Hit Refresh: Satya Nadella's personal anecdotes make it a page-turner

Satya Nadella recounts how the culture at Microsoft was overhauled

g_100467_hit_refresh_280x210.jpg

One way to read Satya Nadella’s book Hit Refresh—The Quest to Rediscover Microsoft’s Soul and Imagine a Better Future For Everyone is to jump straight to page 195, where starts the chapter titled ‘The future of humans and machines’.

But do ensure you go back and read about the captain in school who took a faltering Nadella off for an over, but brought him right back to see him take seven wickets, and the lesson Nadella learnt from that incident about the importance of empathy in good leadership. That lesson—along with everything else he picked up about respecting people—informs his views today on how we should build AI (Artificial Intelligence), and the role Microsoft must play in that effort.

Much of the book reads like what it is: A recounting of the Microsoft CEO’s thoughts on the most important aspects related to, what was essentially, an overhaul of the culture at one of America’s best-known technology companies.

It is a sort of corporate manifesto for the new Microsoft.

The book is co-authored by Greg Shaw, a Seattle-based writer, who has researched cricket in America, and Jill Tracie Nichols, CEO of Tracie Group, a marketing and communications consultancy, also from Seattle.

Where the book scores is when Nadella talks about his personal life, and how that influenced his work. Especially when he writes about his parents, wife Anu and their two daughters and son. “I missed Anu,” he says simply at one point, on his early working years in the US. He fixed that by giving up his Green Card and switching to H-1B, which made it easier to bring her to the US under the US immigration rules at the time.

There were deeply personal and extremely painful lessons too, right at the beginning of Nadella’s career at Microsoft, when his son Zain was born with cerebral palsy. He credits Anu—an architect by training, who gave up her career to care for their son—with pulling him out of the trap of self-pity by helping him put himself into Zain’s shoes.

An anecdote about three high school students building a program that helped Zain select his own music hints at the idea—always hovering close by—that technology can make a difference when it is infused with empathy.

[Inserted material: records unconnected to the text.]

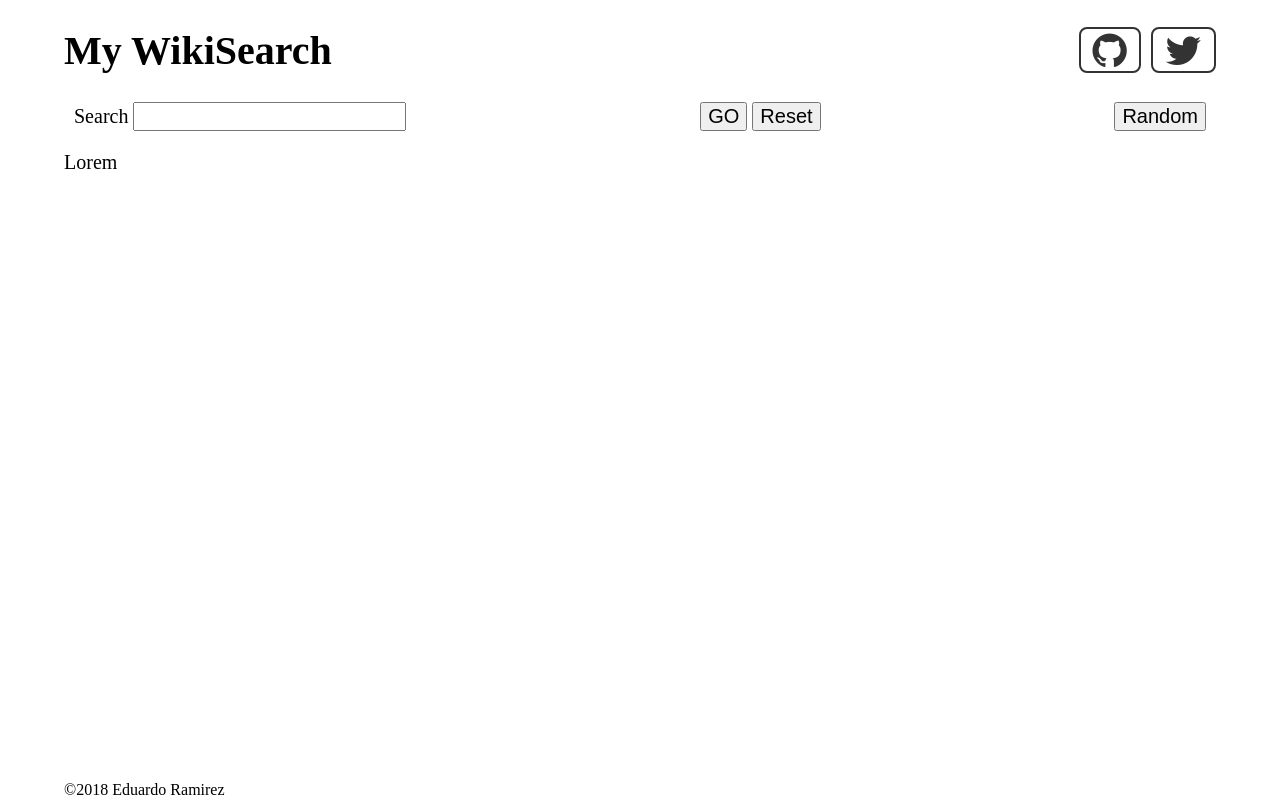
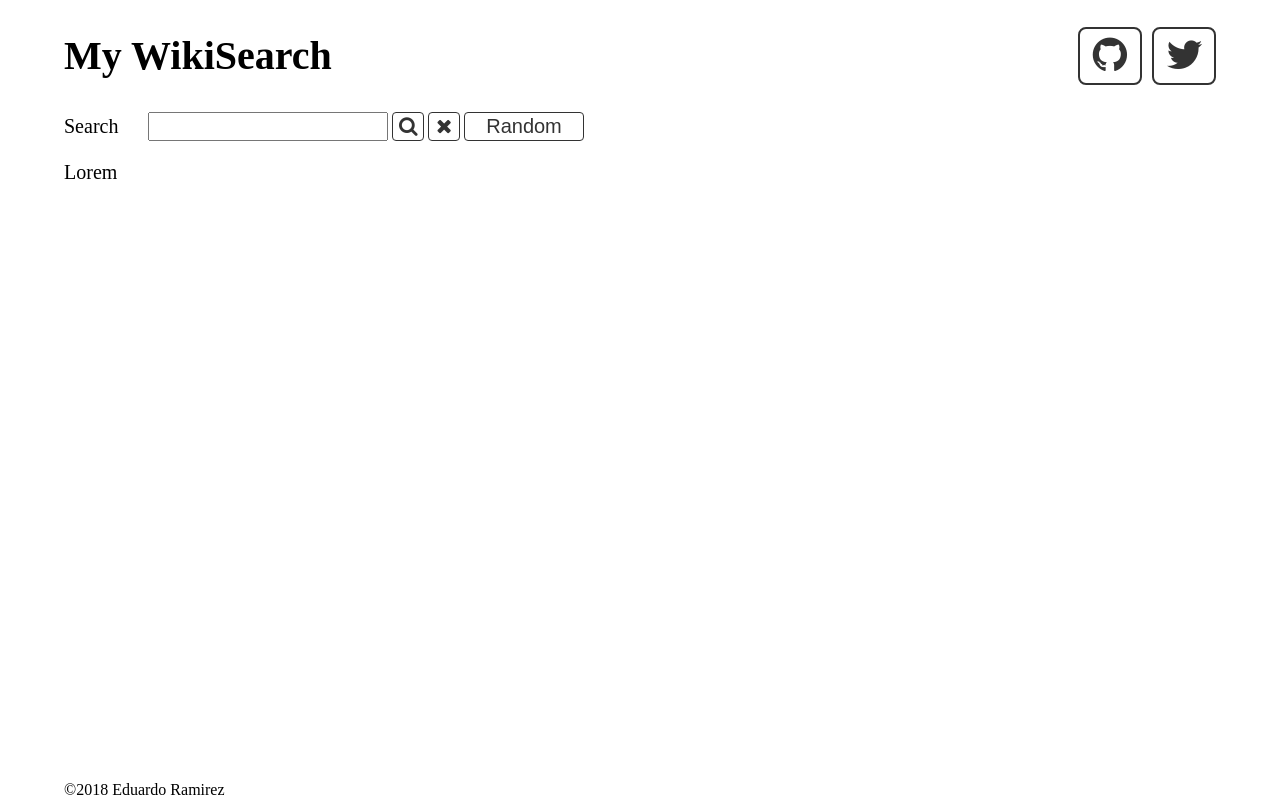
Before and after one commit to edramir18/wikisearch, a website: page public/index.html in a window 1280 px wide. Drawn offline with Linux system fonts and the light colour scheme.

Commit message:
General Layout Completed

```diff
--- a/app/scss/_component.scss
+++ b/app/scss/_component.scss
@@ -5,12 +5,19 @@
     border-radius: 0.2em;
     text-decoration: none;
     display: inline-block;
+    transition-property: background-color;
     transition-duration: 0.4s;
 
     &__icon{
-        padding-left: 0.3em;
-        padding-right: 0.3em;
-        height: 1.15em;
+        padding: 0.1em 0.3em;
+        height: 1.45em;
+        width: 1.6em;
+        text-align: center;
+    }
+    &__text{
+        padding: 0.1em 0.3em;
+        height: 1.45em;
+        text-align: center;
     }
     &:hover{
         color: white;
--- a/app/scss/_layout.scss
+++ b/app/scss/_layout.scss
@@ -40,18 +40,9 @@
 }
 
 .search {
-    width: 100%;
-    //height: auto;
-    display: flex;
-    flex-direction: row;
-    flex-wrap: wrap;
+    display: grid;
+    grid-template-columns: 4em 12em repeat(2, 1.6em) 6em;
+    grid-template-rows: auto;
+    grid-gap: .2em;
     align-items: center;
-    justify-content: space-between;
-    &__item {
-        margin: 0 .5em;
-    }
-    &__item:nth-child(1){
-        margin-left: 0.5em;
-        margin-right: 0.5em;
-    }
 }
--- a/public/index.html
+++ b/public/index.html
@@ -19,18 +19,12 @@
         </div>
     </header>
     <section>
-        <form class="search">
-            <div class="search__item">
-                <label for="search">Search</label>
-                <input type="text" name="search" id="wikitext">
-            </div>
-            <div class="search__item">
-                <input type="submit" value="GO">
-                <input type="reset" value="Reset">
-            </div>
-            <div class="search__item">
-                <button>Random</button>
-            </div>
+        <form id="form" name="f-search" class="search" method="post">
+            <label for="search">Search</label>
+            <input type="text" name="search" id="searchtext">
+            <button class="btn btn__icon" type="submit"><i class="fa fa-search"></i></button>
+            <button class="btn btn__icon" type="reset"><i class="fa fa-remove"></i></button>
+            <button class="btn btn__text" type="button" name="random">Random</button>
         </form>
 
     </section>
--- a/public/js/main.js
+++ b/public/js/main.js
@@ -50,6 +50,28 @@ function searchWiki(){
 
     return false;
 }
+
+function submitHandler (event) {
+    console.log(this);
+    console.log(event);
+    event.preventDefault();
+}
+
+function resetHandler (event) {
+    console.log("reset function");
+}
+
+function randomHandler (event) {
+    event.cancelBubble = true;
+    console.log(event);
+}
+
 document.addEventListener('DOMContentLoaded', () => {
     console.log("DOM Loaded");
+    const form = document.getElementById("form");
+    form.addEventListener("submit", submitHandler);
+    form.addEventListener("reset", resetHandler);
+    form.querySelector('button[name="random"]').addEventListener("click", randomHandler);
+
+
 }, false);
```
Also changed, not shown: README.md, public/css/main.css.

When he was chosen to lead Microsoft in February 2014, he was an “unlikely CEO”, he says. He has, however, successfully led the company from a place that engendered antagonism among top teams—caricatured in a now-famous cartoon showing them pointing guns at each other—to one that wants to champion empathy and infuse that spirit into all its work.

It certainly wasn’t easy: Some 20,000 job cuts resulted as Nadella changed Microsoft, of which 18,000 were at Nokia, acquired by his predecessor Steve Ballmer. That the company’s value has risen by more than $250 billion on Nadella’s watch helps, perhaps, the cynic might say. But it’s hard to not believe that Nadella’s efforts are genuine.

The book also tackles some of the biggest questions that need answers as technological advancement accelerates exponentially, and brings its own challenges. Possibly that chapter on AI could have been titled as ‘Machines and the future of humans’ instead. Nadella doesn’t have the answers, although he does have some well-thought-through ideas about how we could reach those answers and what they might just be.


Hit Refresh—The Quest to Rediscover Microsoft’s Soul and Imagine a Better Future For Everyone
Authors: Satya Nadella with Greg Shaw and Jill Tracie Nichols
Publisher: Harper Business
Price:
₹419
Pages: 288


(This story appears in the 27 October, 2017 issue of Forbes India. You can buy our tablet version from Magzter.com. To visit our Archives, click here.)

Show More
Jayant Rikhye to take charge as new HSBC India CEO
Bordeaux to Yiwu: European wine on tables in China